The Cause Of Pain And Aches Felt In The Knee Area?
Good morning, my doctor, Hannah, is 21 years old, would like to ask … I’ve been around for two weeks, my knees are aching and aching. And today I have examined myself and given drugs moxam and flamer. I forgot to tell the doctor if I ever had a history of stomach bleeding. Is Moxam safe for consumption? Thank you
Thank you for asking HealthReplies.com.
Pain and aches that are felt in the knee area can be experienced by anyone, including young adults like you. The causes of this condition can be many, ranging from arthritis, nerve disorders, injuries, viral or bacterial infections, vascular disorders, metabolic disorders, to mental disorders that affect one's sensitivity in receiving pain signals from the body. Management of pain and aches in the knee can vary depending on the cause. For that, the steps you have taken previously are right, namely by checking yourself directly to the doctor so that further examination is the cause of your complaint, so that treatment can be carried out on target.
One of the steps that can be taken to deal with complaints of pain and aches in the knee is by administering anti-pain medications, for example, a group of NSAIDs (non steroidal anti-inflammatory drugs), as well as 2 types of drugs that doctors give you (meloxicam and sodium diclofenac). In addition to easing pain, these drugs also have the effect of relieving inflammation which can be one of the triggers of pain.

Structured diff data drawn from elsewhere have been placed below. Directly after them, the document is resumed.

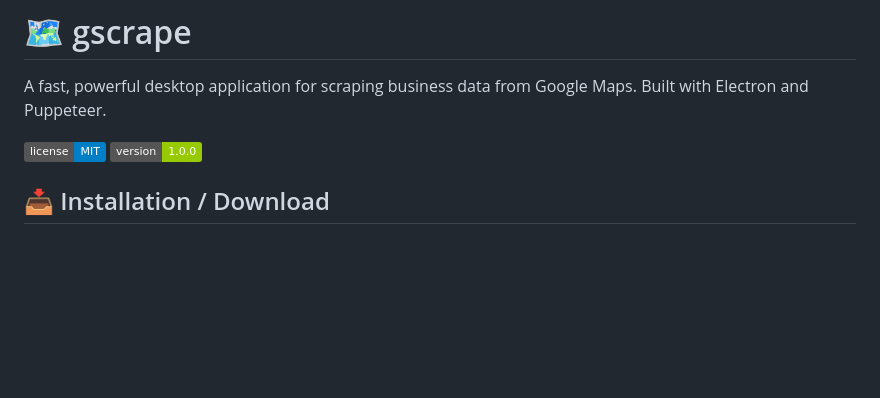
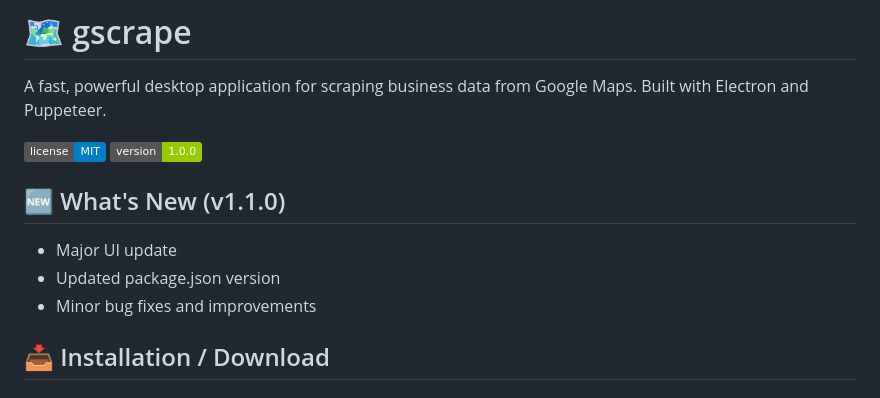
Before and after one commit to testdeployrepeat/gscrape, a Markdown page: README.md, the part around the change. Drawn GitHub-style; badges without logos; blank space fills up the shorter version.

Commit message:
added What's New on readme

```diff
--- a/README.md
+++ b/README.md
@@ -4,6 +4,11 @@ A fast, powerful desktop application for scraping business data from Google Maps
 
 ![License](https://img.shields.io/badge/license-MIT-blue.svg)
 ![Version](https://img.shields.io/badge/version-1.0.0-green.svg)
+
+## 🆕 What's New (v1.1.0)
+- Major UI update
+- Updated package.json version
+- Minor bug fixes and improvements
 
 ## 📥 Installation / Download
 
```
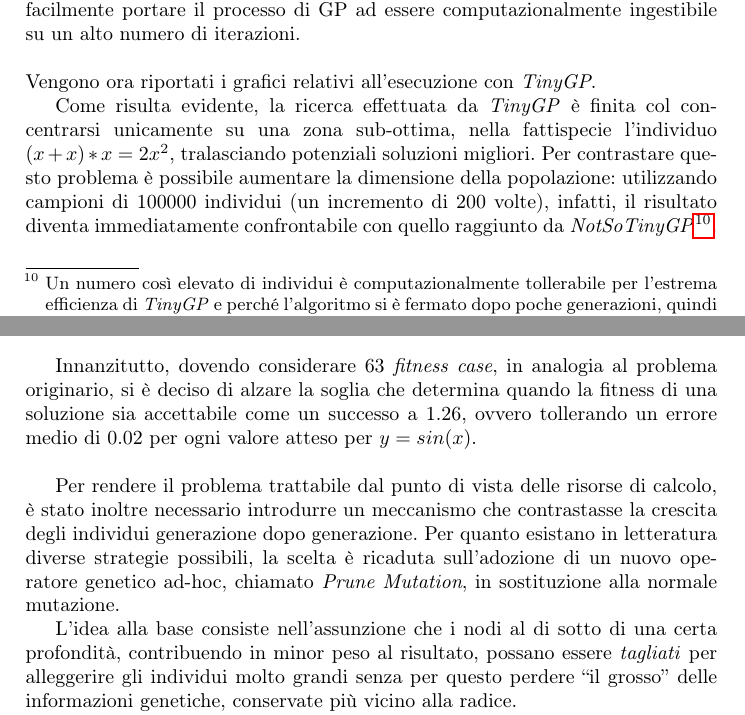
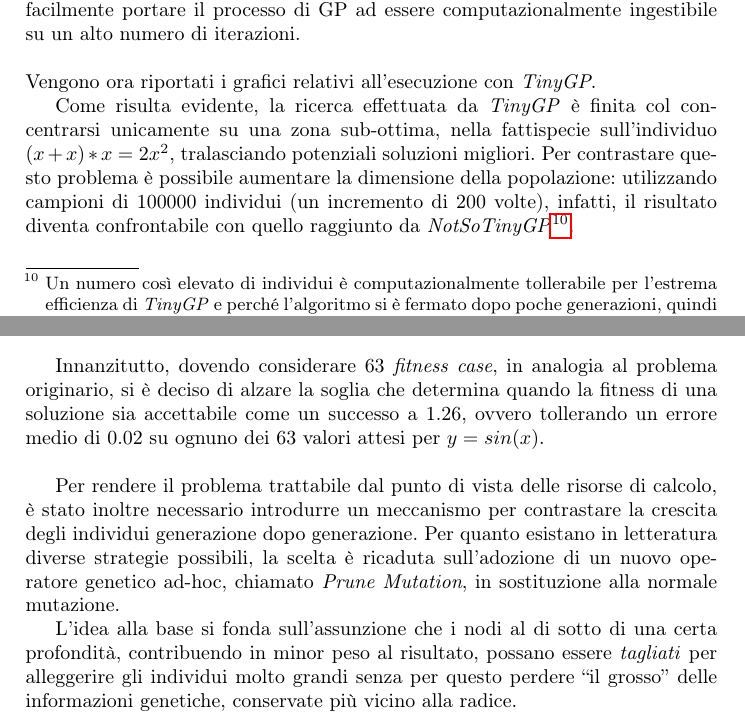
Before and after one commit to FFrabetti/ProjectWork_GP, a LaTeX paper (docs/report/report.tex): two parts of pages 18 and 21 of 26, joined at a grey line, cut so that both start at the same text. Compiled offline with pdfLaTeX.

Commit message:
report: regression, minor corrections

```diff
--- a/docs/report/report.tex
+++ b/docs/report/report.tex
@@ -668,7 +668,7 @@ Un'importante questione di cui dovremo tenere conto riguarda la dimensione degli
 %\caption{ } \labelfig{ }
 \end{figure}
 
-Come risulta evidente, la ricerca effettuata da \emph{TinyGP} è finita col concentrarsi unicamente su una zona sub-ottima, nella fattispecie l'individuo $(x+x)*x = 2x^2$, tralasciando potenziali soluzioni migliori. Per contrastare questo problema è possibile aumentare la dimensione della popolazione: utilizzando campioni di 100000 individui (un incremento di 200 volte), infatti, il risultato diventa immediatamente confrontabile con quello raggiunto da \emph{NotSoTinyGP}\footnote{Un numero così elevato di individui è computazionalmente tollerabile per l'estrema efficienza di \emph{TinyGP} e perché l'algoritmo si è fermato dopo poche generazioni, quindi con individui ancora di dimensioni molto contenute}.\\
+Come risulta evidente, la ricerca effettuata da \emph{TinyGP} è finita col concentrarsi unicamente su una zona sub-ottima, nella fattispecie sull'individuo $(x+x)*x = 2x^2$, tralasciando potenziali soluzioni migliori. Per contrastare questo problema è possibile aumentare la dimensione della popolazione: utilizzando campioni di 100000 individui (un incremento di 200 volte), infatti, il risultato diventa confrontabile con quello raggiunto da \emph{NotSoTinyGP}\footnote{Un numero così elevato di individui è computazionalmente tollerabile per l'estrema efficienza di \emph{TinyGP} e perché l'algoritmo si è fermato dopo poche generazioni, quindi con individui ancora di dimensioni molto contenute}.\\
 
 \begin{figure}[!htb]
 \centering
@@ -705,11 +705,11 @@ Fitness delta 			& 1.26 				& 1.26					 	\\ %\hline
 \caption{} \label{tableSinParams}
 \end{table}
 
-Innanzitutto, dovendo considerare 63 \emph{fitness case}, in analogia al problema originario, si è deciso di alzare la soglia che determina quando la fitness di una soluzione sia accettabile come un successo a 1.26, ovvero tollerando un errore medio di 0.02 per ogni valore atteso per $y=sin(x)$.\\
+Innanzitutto, dovendo considerare 63 \emph{fitness case}, in analogia al problema originario, si è deciso di alzare la soglia che determina quando la fitness di una soluzione sia accettabile come un successo a 1.26, ovvero tollerando un errore medio di 0.02 su ognuno dei 63 valori attesi per $y=sin(x)$.\\
 
-Per rendere il problema trattabile dal punto di vista delle risorse di calcolo, è stato inoltre necessario introdurre un meccanismo che contrastasse la crescita degli individui generazione dopo generazione. Per quanto esistano in letteratura diverse strategie possibili, la scelta è ricaduta sull'adozione di un nuovo operatore genetico ad-hoc, chiamato \emph{Prune Mutation}, in sostituzione alla normale mutazione.
+Per rendere il problema trattabile dal punto di vista delle risorse di calcolo, è stato inoltre necessario introdurre un meccanismo per contrastare la crescita degli individui generazione dopo generazione. Per quanto esistano in letteratura diverse strategie possibili, la scelta è ricaduta sull'adozione di un nuovo operatore genetico ad-hoc, chiamato \emph{Prune Mutation}, in sostituzione alla normale mutazione.
 
-L'idea alla base consiste nell'assunzione che i nodi al di sotto di una certa profondità, contribuendo in minor peso al risultato, possano essere \emph{tagliati} per alleggerire gli individui molto grandi senza per questo perdere ``il grosso'' delle informazioni genetiche, conservate più vicino alla radice.
+L'idea alla base si fonda sull'assunzione che i nodi al di sotto di una certa profondità, contribuendo in minor peso al risultato, possano essere \emph{tagliati} per alleggerire gli individui molto grandi senza per questo perdere ``il grosso'' delle informazioni genetiche, conservate più vicino alla radice.
 
 Al lato pratico, vengono introdotti due nuovi parametri: una soglia di profondità minima al di sopra della quale viene applicato il pruning e una probabilità, per ogni nodo sopra soglia, di essere tagliato (l'intero sotto-albero viene sostituito con un nuovo simbolo terminale).
 
```
Also changed, not shown: docs/report/report.tex (14 more changed lines).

If taken according to doctor's instructions, often the consumption of these two types of drug does not cause serious side effects.
But indeed, giving these two drugs to people with a history of peptic ulcers (bleeding stomach) can not be done haphazardly. Mistakenly, the administration of drugs that were originally intended to relieve pain, actually have an effect on recurrence or worsening of gastric ulcers. It is not impossible, after consumption of these drugs, complaints due to stomach ulcers, such as stomach (solar plexus) that feels nauseous, bloated, sore, hot, lumps, and so forth will reappear. In more severe conditions, sufferers may also experience vomiting of blood, black bowel movements, or shortness of breath due to peptic ulcers. Therefore, giving these two types of drugs to people with a history of peptic ulcers needs to be done with careful consideration, namely if there are no other alternative treatments that can be given or if the benefits that can be generated far exceed the potential danger.

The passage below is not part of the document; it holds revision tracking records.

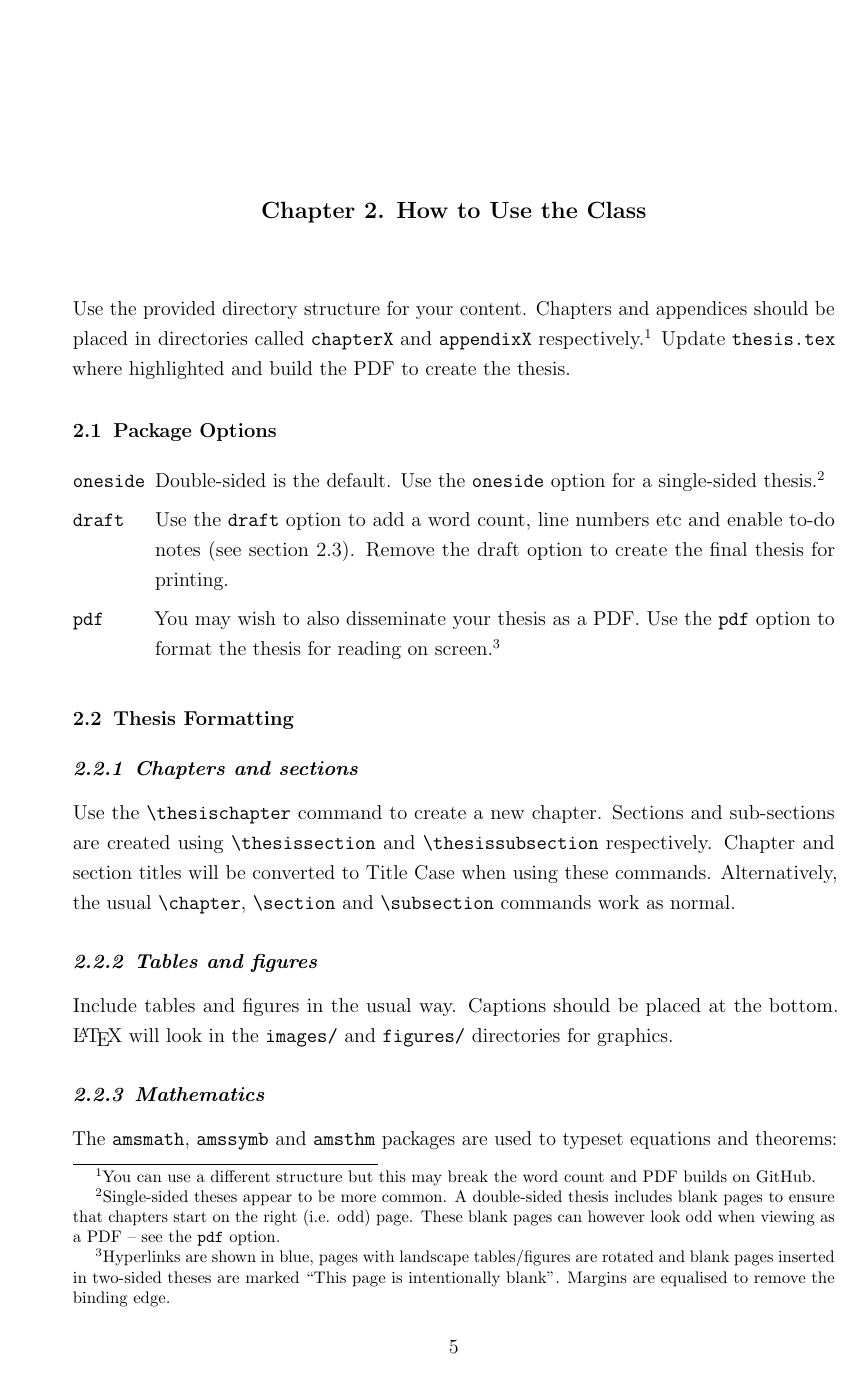
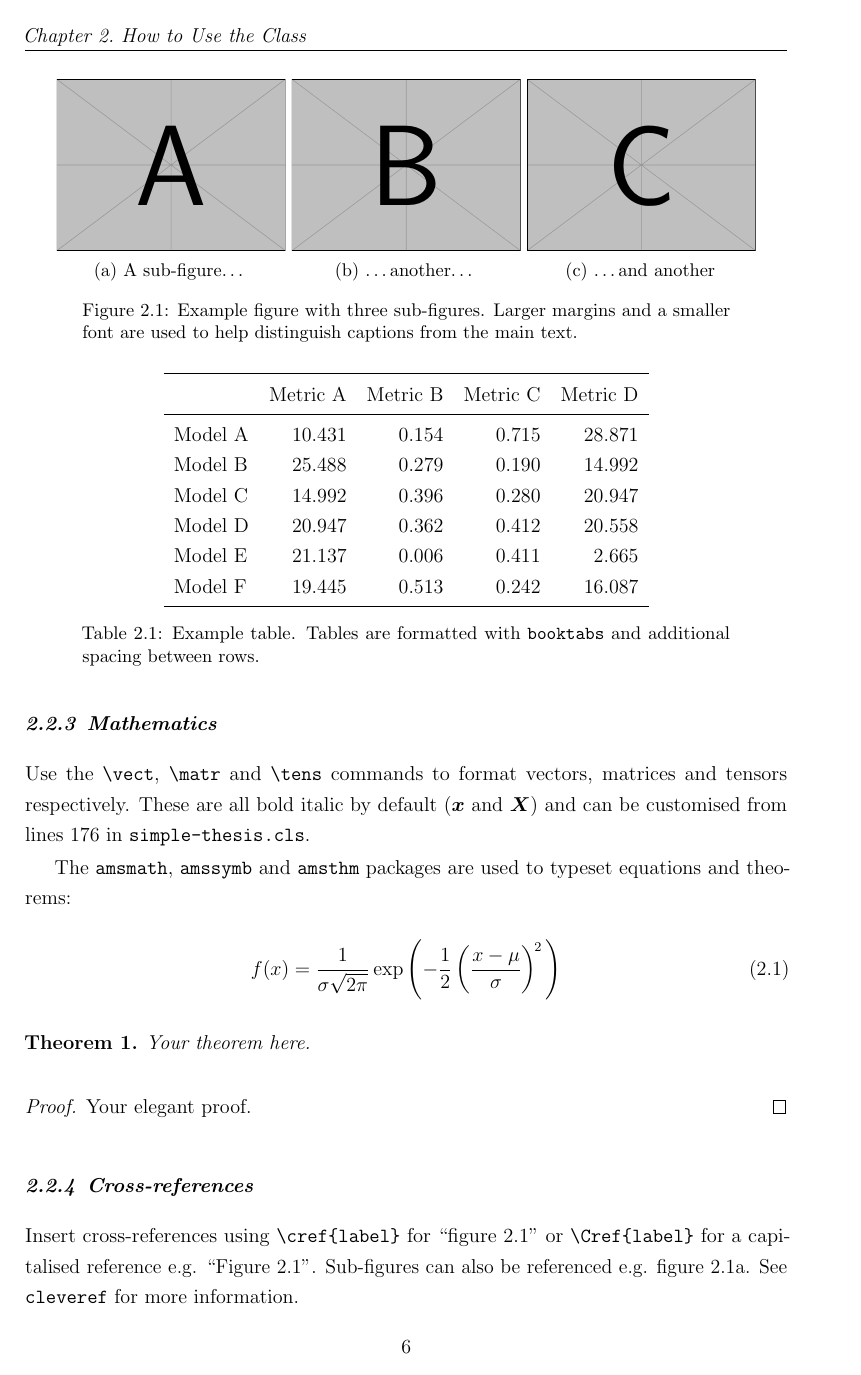
Before and after one commit to philipdarke/simple-thesis, a LaTeX thesis (thesis.tex, which reads chapter1/chapter1.tex, simple-thesis.cls): page 19 of 37 before the commit and page 20 of 37 after it. Compiled offline with pdfLaTeX; a LaTeX package or settings file that is missing is left out.

Commit message:
Add vector, matrix and tensor commands

```diff
--- a/chapter1/chapter1.tex
+++ b/chapter1/chapter1.tex
@@ -79,6 +79,10 @@ Include tables and figures in the usual way. Captions should be placed at the bo
 \end{table}
 
 \thesissubsection{Mathematics}\index{Formatting!equations}\index{Formatting!theorems}
+
+Use the \verb|\vect|, \verb|\matr| and \verb|\tens| commands to format vectors, matrices and
+tensors respectively. These are all bold italic by default ($\vect{x}$ and $\matr{X}$) and
+can be customised from lines 176 in \texttt{simple-thesis.cls}.
 
 The \href{https://ctan.org/pkg/amsmath}{\texttt{amsmath}}, \href{https://ctan.org/pkg/amssymb}{\texttt{amssymb}}
 and \href{https://ctan.org/pkg/amsthm}{\texttt{amsthm}} packages are used to typeset equations
--- a/simple-thesis.cls
+++ b/simple-thesis.cls
@@ -168,9 +168,15 @@
 
 % Mathematics --------------------------------------------------------------------------
 
+\RequirePackage{bm}
 \RequirePackage{amsmath}
 \RequirePackage{amssymb}
 \RequirePackage{amsthm}
+
+% Customise style of vectors, matrices and tensors here
+\newcommand{\vect}[1]{\bm{#1}}
+\newcommand{\matr}[1]{\bm{#1}}
+\newcommand{\tens}[1]{\bm{#1}}
 
 % To-do notes --------------------------------------------------------------------------
 
```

Before the negative effects arise, you should re-consult with your doctor or neurologist who examined you before. The doctor will review the treatment given to you, whether it can be continued, needs to be replaced, added, or even reduced. In the meantime, so that the pain and aches in your knee improve, you try to use an ice cube compress first and rest your knees from activities that are too heavy huh ..
I hope this helps.